Exercise instructions —
Your task is to find every line in the records that holds the string "changes" and copy it.

START Task inputs

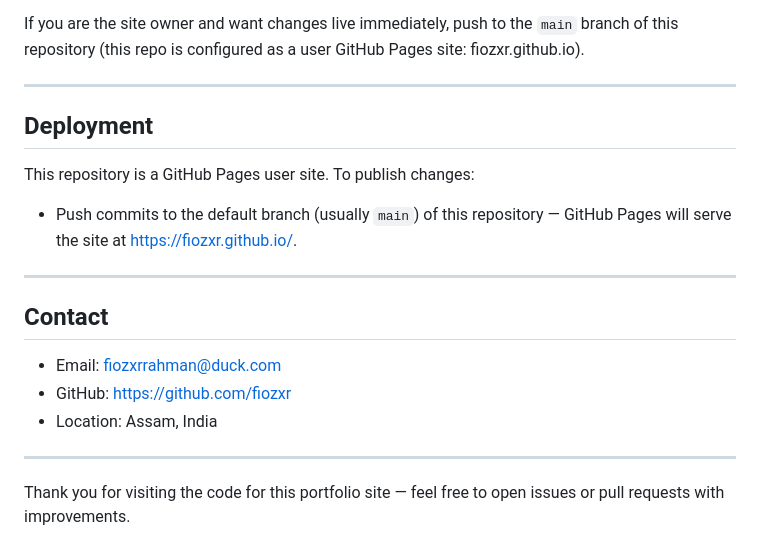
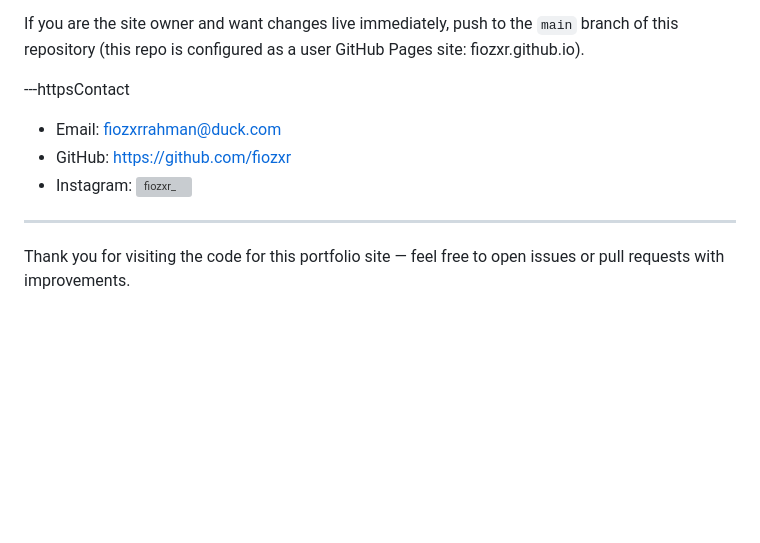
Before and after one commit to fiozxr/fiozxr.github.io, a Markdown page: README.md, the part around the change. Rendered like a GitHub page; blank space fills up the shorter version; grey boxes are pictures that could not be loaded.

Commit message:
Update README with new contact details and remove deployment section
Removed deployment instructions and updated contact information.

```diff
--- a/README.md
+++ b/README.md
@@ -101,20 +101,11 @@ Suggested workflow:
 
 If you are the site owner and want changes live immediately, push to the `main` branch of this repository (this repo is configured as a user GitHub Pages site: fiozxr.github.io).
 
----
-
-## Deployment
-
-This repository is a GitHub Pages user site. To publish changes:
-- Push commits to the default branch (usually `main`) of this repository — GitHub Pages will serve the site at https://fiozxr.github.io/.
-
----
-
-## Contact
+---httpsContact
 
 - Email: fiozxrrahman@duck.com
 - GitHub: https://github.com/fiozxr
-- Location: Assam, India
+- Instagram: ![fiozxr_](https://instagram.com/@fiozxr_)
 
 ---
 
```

END Task inputs
START Task inputs

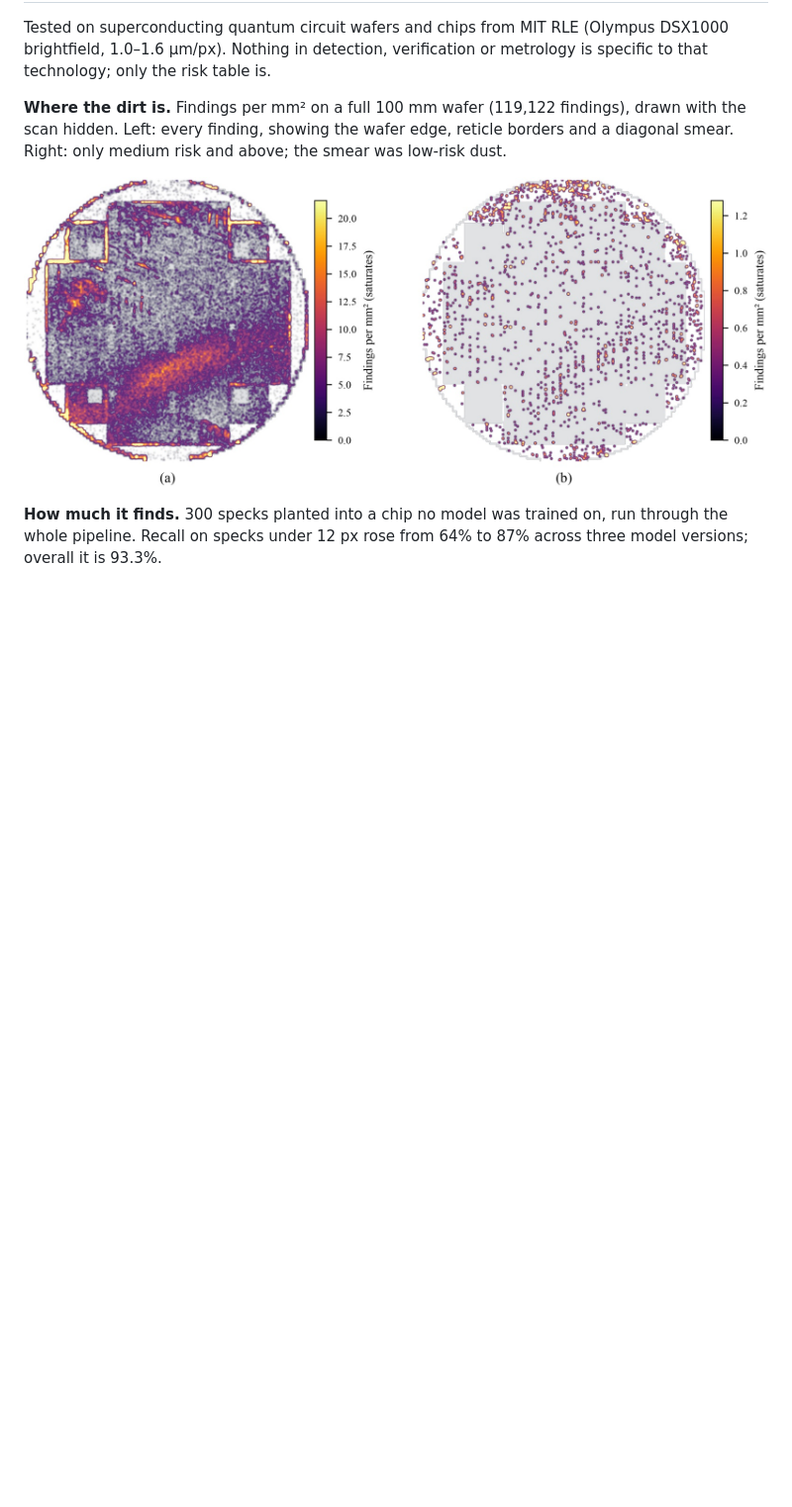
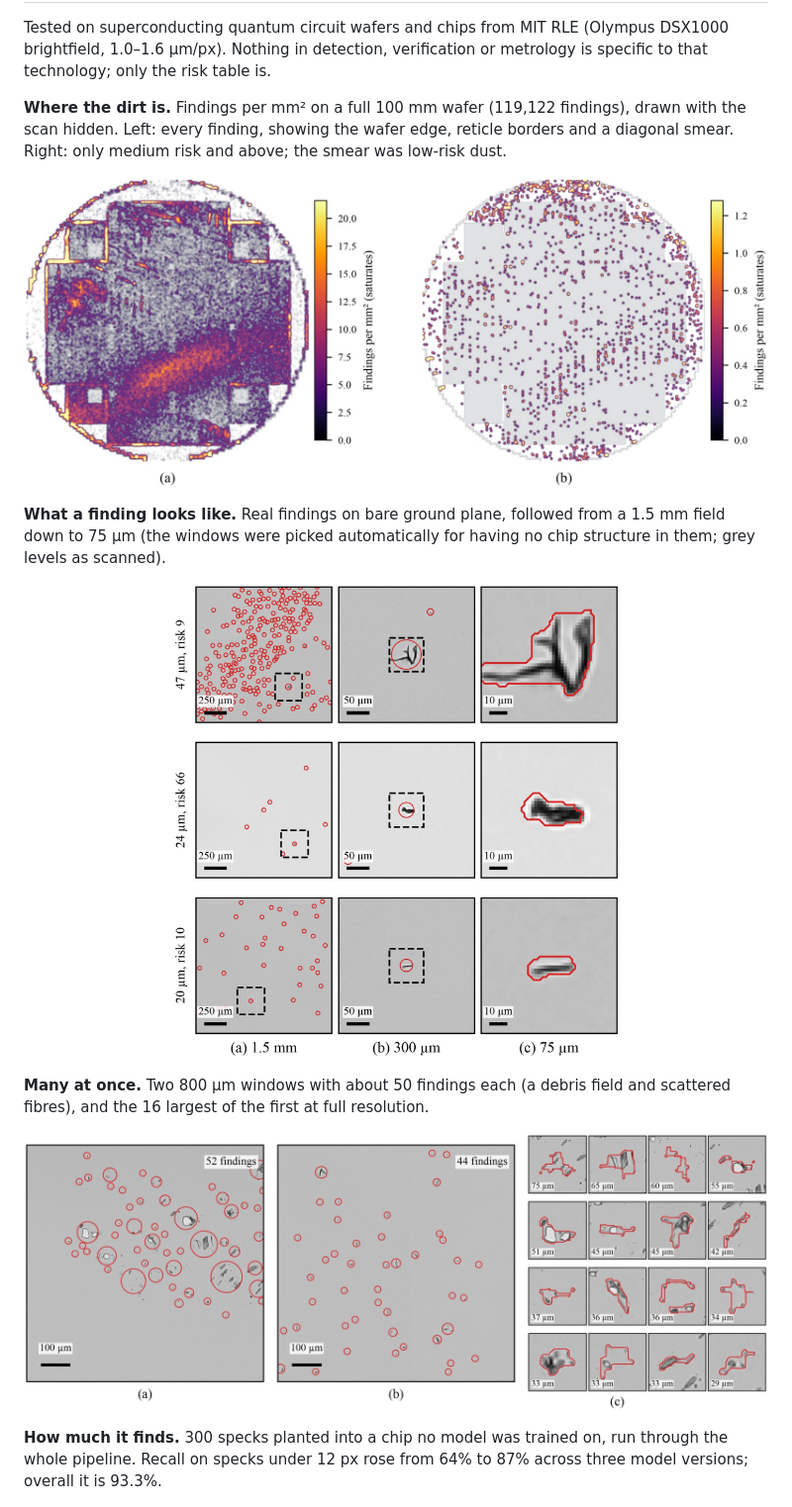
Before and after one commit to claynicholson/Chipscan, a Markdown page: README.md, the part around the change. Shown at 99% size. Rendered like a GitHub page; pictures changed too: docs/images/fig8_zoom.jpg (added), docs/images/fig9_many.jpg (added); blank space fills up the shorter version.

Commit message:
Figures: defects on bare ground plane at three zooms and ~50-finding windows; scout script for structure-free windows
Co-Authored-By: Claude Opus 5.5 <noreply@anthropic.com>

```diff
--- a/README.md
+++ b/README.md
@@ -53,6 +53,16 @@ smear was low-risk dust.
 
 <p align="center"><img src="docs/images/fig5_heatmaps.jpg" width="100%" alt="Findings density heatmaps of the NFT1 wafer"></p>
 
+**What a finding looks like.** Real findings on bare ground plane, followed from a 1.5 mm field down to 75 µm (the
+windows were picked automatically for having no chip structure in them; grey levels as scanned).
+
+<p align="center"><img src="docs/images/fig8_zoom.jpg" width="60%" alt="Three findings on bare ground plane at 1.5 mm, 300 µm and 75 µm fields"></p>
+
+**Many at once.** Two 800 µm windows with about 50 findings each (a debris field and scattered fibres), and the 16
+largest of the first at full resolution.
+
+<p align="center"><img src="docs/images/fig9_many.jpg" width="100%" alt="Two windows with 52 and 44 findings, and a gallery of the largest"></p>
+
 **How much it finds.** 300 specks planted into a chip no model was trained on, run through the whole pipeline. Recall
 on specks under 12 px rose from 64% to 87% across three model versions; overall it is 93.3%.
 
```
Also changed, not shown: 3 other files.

END Task inputs

Response —
 If you are the site owner and want changes live immediately, push to the `main` branch of this repository (this repo is configured as a user GitHub Pages site: fiozxr.github.io).
-This repository is a GitHub Pages user site. To publish changes:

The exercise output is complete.